**The task**
Would you write out every entry exactly, but without the pictures?

Data items

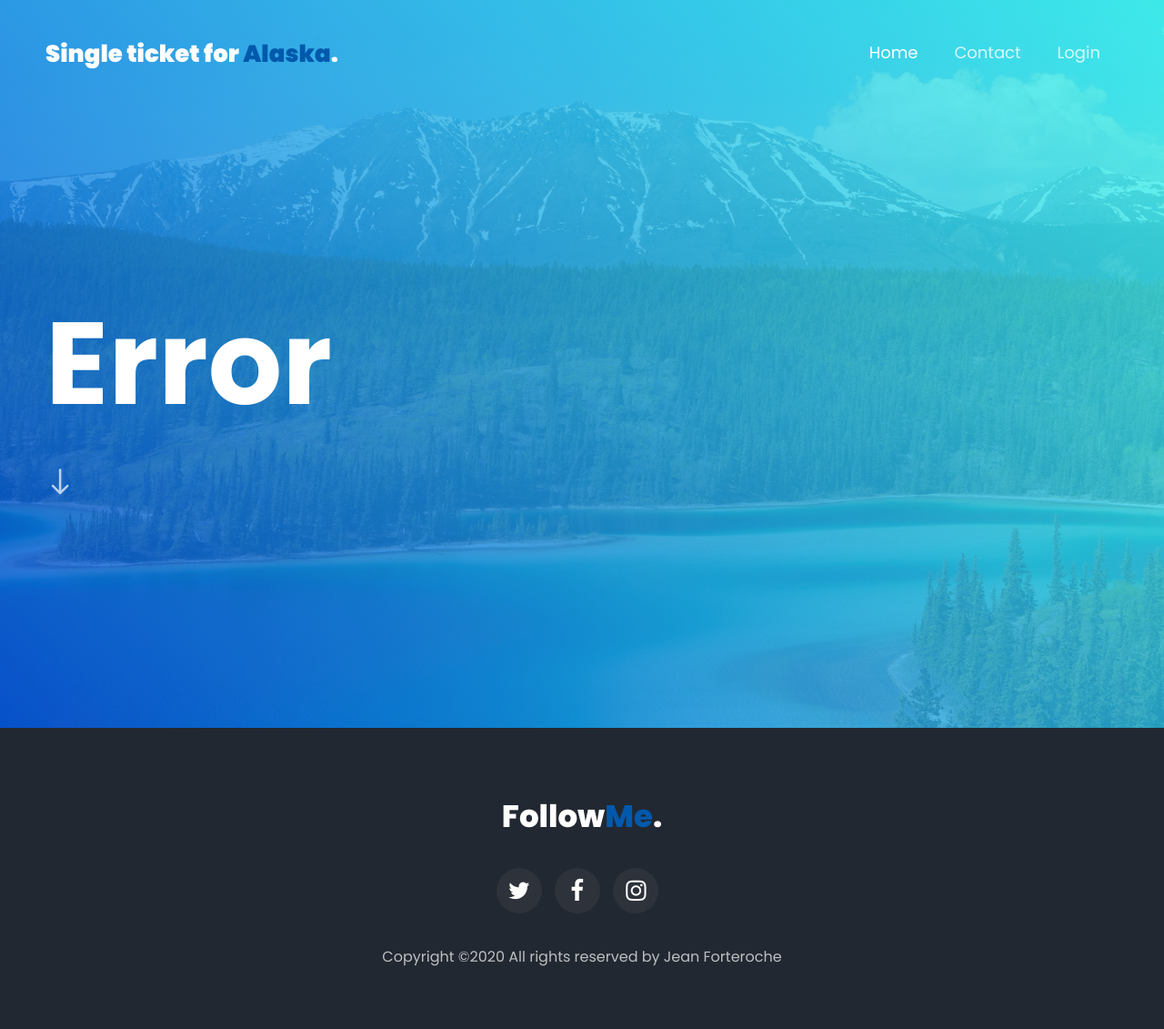
After one commit to Marin-Fa/BLOG-MVC-PHP-P4, a PHP site: template view/errorView.php in a window 1280 px wide. The commit adds this page. Shown: the whole page at 91% size. Run offline with PHP 8.4, Linux system fonts and the light colour scheme; the template is opened without the code that fills it, so the values that code supplies are empty; some libraries are stand-ins or nearby versions; some web fonts are replaced.

Commit message:
Creating Error view / Using getters and setters for class Post

```diff
--- a/index.php
+++ b/index.php
@@ -65,6 +65,9 @@ if (isset($_GET['action'])) {
     } elseif ($_GET['action'] == 'deletePost') {
         $post = new PostController();
         $post->deletePost();
+    } elseif ($_GET['action'] == 'errorView') {
+        $post = new PostController();
+        $post->errorView();
     }
 } else {
     $post = new PostController();
--- a/model/PostManager.php
+++ b/model/PostManager.php
@@ -42,7 +42,7 @@ class PostManager extends Manager
     {
         $db = $this->dbConnect();
         $updatePost = $db->prepare('UPDATE posts SET title = ?, content = ? WHERE id = ?');
-        $updatePost->execute(array($title, $content, $postId));
+        $updatePost->execute([$title, $content, $postId]);
     }
 
     // DELETE a post
--- a/view/adminView.php
+++ b/view/adminView.php
@@ -32,6 +32,7 @@
                 <h2>Posts</h2>
                 <a href="" class="btn btn-primary">Manage comments</a>
                 <a href="index.php?action=createPostView" class="btn btn-primary">Create a post</a>
+                <a href="index.php?action=errorView" class="btn btn-primary">Error view</a>
             </div>
         </div>
 
--- /dev/null
+++ b/view/errorView.php
@@ -0,0 +1,31 @@
+<?php $title = 'Error'; ?>
+
+<?php ob_start(); ?>
+
+<div class="hero-wrap js-fullheight" style="background-image: url('public/images/alaska-4.jpg');"
+     data-stellar-background-ratio="0.5">
+    <div class="overlay"></div>
+    <div class="container">
+        <div class="row no-gutters slider-text js-fullheight align-items-center justify-content-start"
+             data-scrollax-parent="true">
+            <div class="col-md-12 ftco-animate">
+                <h1 class="mb-4 mb-md-0"><?= 'Error' ?></h1>
+                <div class="row">
+                    <div class="col-md-7">
+                        <div class="text">
+                            <div class="mouse">
+                                <a href="#" class="mouse-icon">
+                                    <div class="mouse-wheel"><span class="ion-ios-arrow-round-down"></span></div>
+                                </a>
+                            </div>
+                        </div>
+                    </div>
+                </div>
+            </div>
+        </div>
+    </div>
+</div>
+
+<?php $content = ob_get_clean(); ?>
+
+<?php require('view/template.php'); ?>
--- a/view/template.php
+++ b/view/template.php
@@ -52,7 +52,7 @@
                     <li class="nav-item"><a href="index.php?action=logOut" class="nav-link">Logout</a></li>
                     <?php ?>
                     <?php if ($_SESSION['role'] === 'admin') { ?>
-                        <li class="nav-item"><a href="index.php?action=showAdminView" class="nav-link">Admin</a></li>
+                        <li class="nav-item"><a href="index.php?action=showAdminPanel" class="nav-link">Admin</a></li>
                     <?php } elseif ($_SESSION['role'] === 'user') { ?>
                         <li class="nav-item"><a href="index.php" class="nav-link"></a></li>
                     <?php } ?>
```
Also changed, not shown: controller/PostController.php (+8 -1 lines), controller/UserController.php (+2 -6 lines), model/CommentManager.php (+9 -9 lines).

**Answer box**
After one commit to Marin-Fa/BLOG-MVC-PHP-P4, a PHP site: template view/errorView.php in a window 1280 px wide. The commit adds this page. Shown: the whole page at 91% size. Run offline with PHP 8.4, Linux system fonts and the light colour scheme; the template is opened without the code that fills it, so the values that code supplies are empty; some libraries are stand-ins or nearby versions; some web fonts are replaced.

Commit message:
Creating Error view / Using getters and setters for class Post

```diff
--- a/index.php
+++ b/index.php
@@ -65,6 +65,9 @@ if (isset($_GET['action'])) {
     } elseif ($_GET['action'] == 'deletePost') {
         $post = new PostController();
         $post->deletePost();
+    } elseif ($_GET['action'] == 'errorView') {
+        $post = new PostController();
+        $post->errorView();
     }
 } else {
     $post = new PostController();
--- a/model/PostManager.php
+++ b/model/PostManager.php
@@ -42,7 +42,7 @@ class PostManager extends Manager
     {
         $db = $this->dbConnect();
         $updatePost = $db->prepare('UPDATE posts SET title = ?, content = ? WHERE id = ?');
-        $updatePost->execute(array($title, $content, $postId));
+        $updatePost->execute([$title, $content, $postId]);
     }
 
     // DELETE a post
--- a/view/adminView.php
+++ b/view/adminView.php
@@ -32,6 +32,7 @@
                 <h2>Posts</h2>
                 <a href="" class="btn btn-primary">Manage comments</a>
                 <a href="index.php?action=createPostView" class="btn btn-primary">Create a post</a>
+                <a href="index.php?action=errorView" class="btn btn-primary">Error view</a>
             </div>
         </div>
 
--- /dev/null
+++ b/view/errorView.php
@@ -0,0 +1,31 @@
+<?php $title = 'Error'; ?>
+
+<?php ob_start(); ?>
+
+<div class="hero-wrap js-fullheight" style="background-image: url('public/images/alaska-4.jpg');"
+     data-stellar-background-ratio="0.5">
+    <div class="overlay"></div>
+    <div class="container">
+        <div class="row no-gutters slider-text js-fullheight align-items-center justify-content-start"
+             data-scrollax-parent="true">
+            <div class="col-md-12 ftco-animate">
+                <h1 class="mb-4 mb-md-0"><?= 'Error' ?></h1>
+                <div class="row">
+                    <div class="col-md-7">
+                        <div class="text">
+                            <div class="mouse">
+                                <a href="#" class="mouse-icon">
+                                    <div class="mouse-wheel"><span class="ion-ios-arrow-round-down"></span></div>
+                                </a>
+                            </div>
+                        </div>
+                    </div>
+                </div>
+            </div>
+        </div>
+    </div>
+</div>
+
+<?php $content = ob_get_clean(); ?>
+
+<?php require('view/template.php'); ?>
--- a/view/template.php
+++ b/view/template.php
@@ -52,7 +52,7 @@
                     <li class="nav-item"><a href="index.php?action=logOut" class="nav-link">Logout</a></li>
                     <?php ?>
                     <?php if ($_SESSION['role'] === 'admin') { ?>
-                        <li class="nav-item"><a href="index.php?action=showAdminView" class="nav-link">Admin</a></li>
+                        <li class="nav-item"><a href="index.php?action=showAdminPanel" class="nav-link">Admin</a></li>
                     <?php } elseif ($_SESSION['role'] === 'user') { ?>
                         <li class="nav-item"><a href="index.php" class="nav-link"></a></li>
                     <?php } ?>
```
Also changed, not shown: controller/PostController.php (+8 -1 lines), controller/UserController.php (+2 -6 lines), model/CommentManager.php (+9 -9 lines).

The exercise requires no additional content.